The Musical Heritage of Philadelphia
Student co-curators Alden Ritchey, Virginia Vintson, and Kathleen Dick; music graduate student Megan DiCamillo; Museum Director Michael A. Di Giovine; Dean Chris Hanning of the Wells School of Music; and Associate Professor of Music History Ha Young (Heidi) Lee discuss the rich musical heritage of Philadelphia and its many diverse communities as they explore the rare artifacts in the Museum of Anthropology and Archaeology’s exhibition, Beyond the Bell.
Remembering the Legacy of Slavery, ‘Lest We Forget’, with Gwen Ragsdale
Using her rare collection as a guide, Gwen Ragsdale, Executive Director of the Lest We Forget Museum of Slavery, discusses how different the coming-to-America experience was for millions of enslaved Africans. Museum Director Michael A. Di Giovine also discuss West Chester University’s connection to the abolitionist movement, showing Frederick Douglass’ autographed copy of his autobiography.
Ethnic Groups in Philadelphia, “The Workshop of the World”
Museum of Anthropology and Archaeology Director Michael A. Di Giovine and graduate student co-curator Virginia Vintson discuss Philadelphia’s ethnic communities with Professor of History Anne Krulikowski as they tour the museum’s newest exhibition, Beyond the Bell: Philadelphia’s Global Heritage.
A Conversation with Artist Ana Vizcarra Rankin, “Maps, Migration and Darkness”

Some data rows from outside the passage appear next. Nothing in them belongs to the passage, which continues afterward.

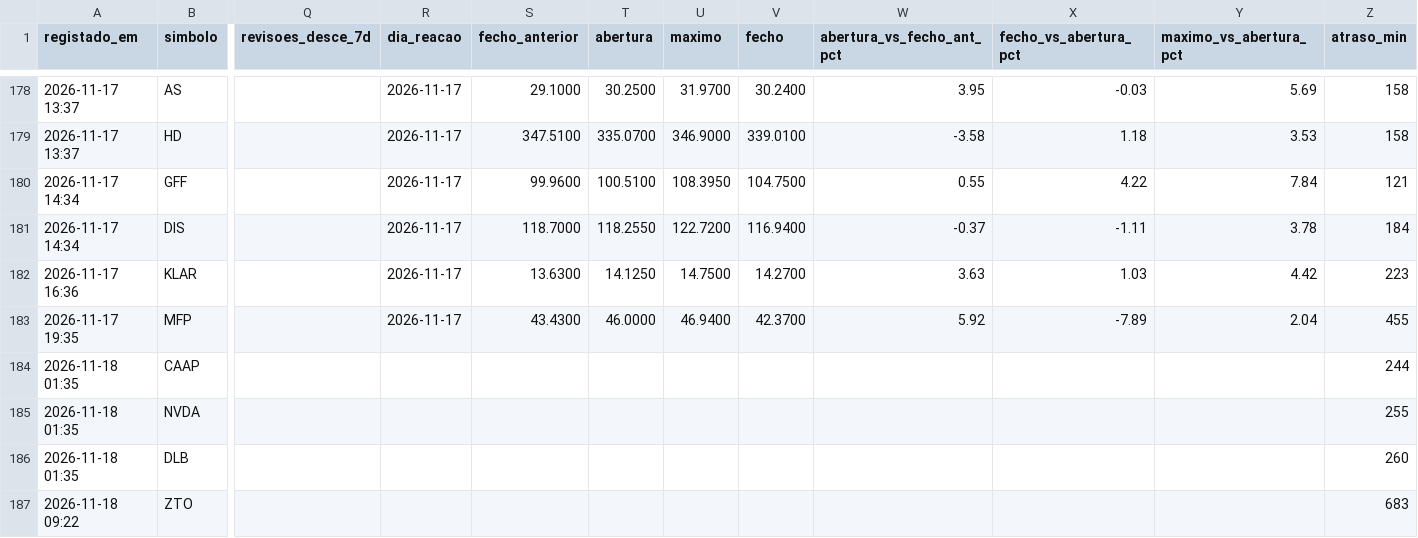
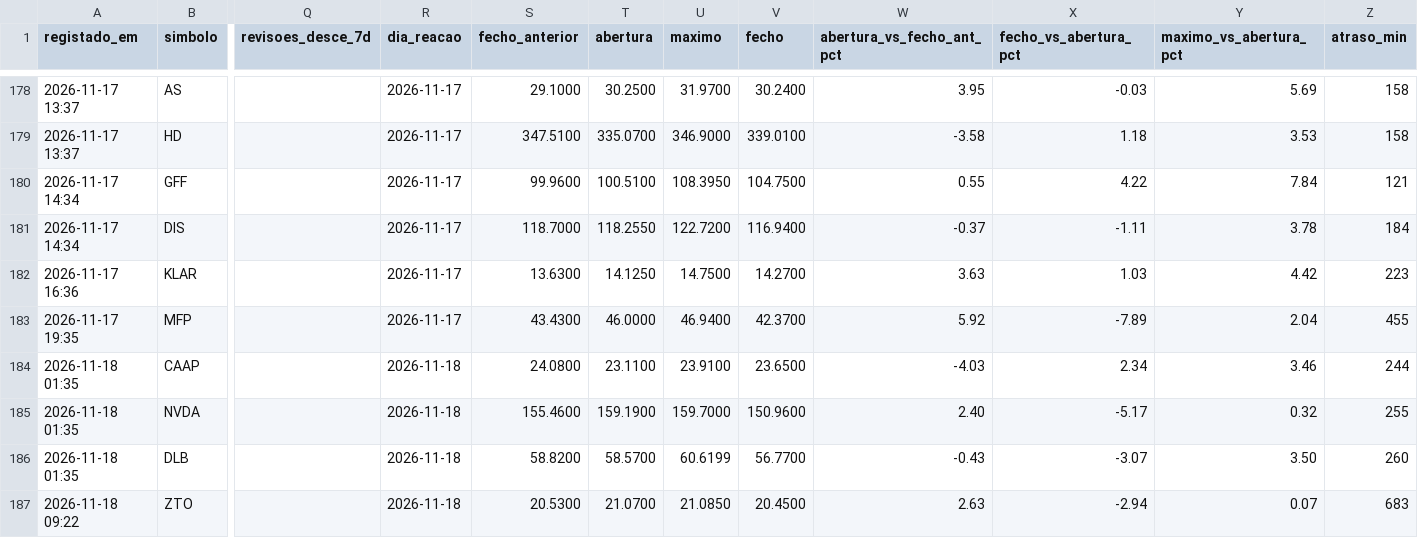
Before and after one commit to luispereira1999/bot-resultados, a CSV file: data/registo.csv, drawn as a sheet; only a part is shown, gaps mark what is left out; the diff covers the shown part only; the diff names each change by its address in the sheet, - before the commit and + after, or states it on an @@ line.

```diff
--- a/data/registo.csv
+++ b/data/registo.csv
-R184:R187 (dia_reacao): (empty)
+R184:R187 (dia_reacao): 2026-11-18
-S184 (fecho_anterior): (empty)
+S184 (fecho_anterior): 24.0800
-T184 (abertura): (empty)
+T184 (abertura): 23.1100
-U184 (maximo): (empty)
+U184 (maximo): 23.9100
-V184 (fecho): (empty)
+V184 (fecho): 23.6500
-W184 (abertura_vs_fecho_ant_pct): (empty)
+W184 (abertura_vs_fecho_ant_pct): -4.03
-X184 (fecho_vs_abertura_pct): (empty)
+X184 (fecho_vs_abertura_pct): 2.34
-Y184 (maximo_vs_abertura_pct): (empty)
+Y184 (maximo_vs_abertura_pct): 3.46
-S185 (fecho_anterior): (empty)
+S185 (fecho_anterior): 155.4600
-T185 (abertura): (empty)
+T185 (abertura): 159.1900
-U185 (maximo): (empty)
+U185 (maximo): 159.7000
-V185 (fecho): (empty)
+V185 (fecho): 150.9600
-W185 (abertura_vs_fecho_ant_pct): (empty)
+W185 (abertura_vs_fecho_ant_pct): 2.40
-X185 (fecho_vs_abertura_pct): (empty)
+X185 (fecho_vs_abertura_pct): -5.17
-Y185 (maximo_vs_abertura_pct): (empty)
+Y185 (maximo_vs_abertura_pct): 0.32
-S186 (fecho_anterior): (empty)
+S186 (fecho_anterior): 58.8200
-T186 (abertura): (empty)
+T186 (abertura): 58.5700
-U186 (maximo): (empty)
+U186 (maximo): 60.6199
-V186 (fecho): (empty)
+V186 (fecho): 56.7700
-W186 (abertura_vs_fecho_ant_pct): (empty)
+W186 (abertura_vs_fecho_ant_pct): -0.43
-X186 (fecho_vs_abertura_pct): (empty)
+X186 (fecho_vs_abertura_pct): -3.07
-Y186 (maximo_vs_abertura_pct): (empty)
+Y186 (maximo_vs_abertura_pct): 3.50
-S187 (fecho_anterior): (empty)
+S187 (fecho_anterior): 20.5300
-T187 (abertura): (empty)
+T187 (abertura): 21.0700
-U187 (maximo): (empty)
+U187 (maximo): 21.0850
-V187 (fecho): (empty)
+V187 (fecho): 20.4500
-W187 (abertura_vs_fecho_ant_pct): (empty)
+W187 (abertura_vs_fecho_ant_pct): 2.63
-X187 (fecho_vs_abertura_pct): (empty)
+X187 (fecho_vs_abertura_pct): -2.94
-Y187 (maximo_vs_abertura_pct): (empty)
+Y187 (maximo_vs_abertura_pct): 0.07
```
Also changed, not shown: 64 edited cells elsewhere in this file, 1 other file.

Philadelphia-based artist AV Rankin discusses her work in a public lecture at West Chester University. Titled, "Maps, Migration and Darkness: Rewilding our Visual Language as a Method of Decolonization," the talk challenges us to think about how we present and map out our surroundings. Co-sponsored by WCU's Anthropology Club, Museum of Anthropology & Archaeology, Institute on Race and Ethnic Studies, and the Department of Art + Design.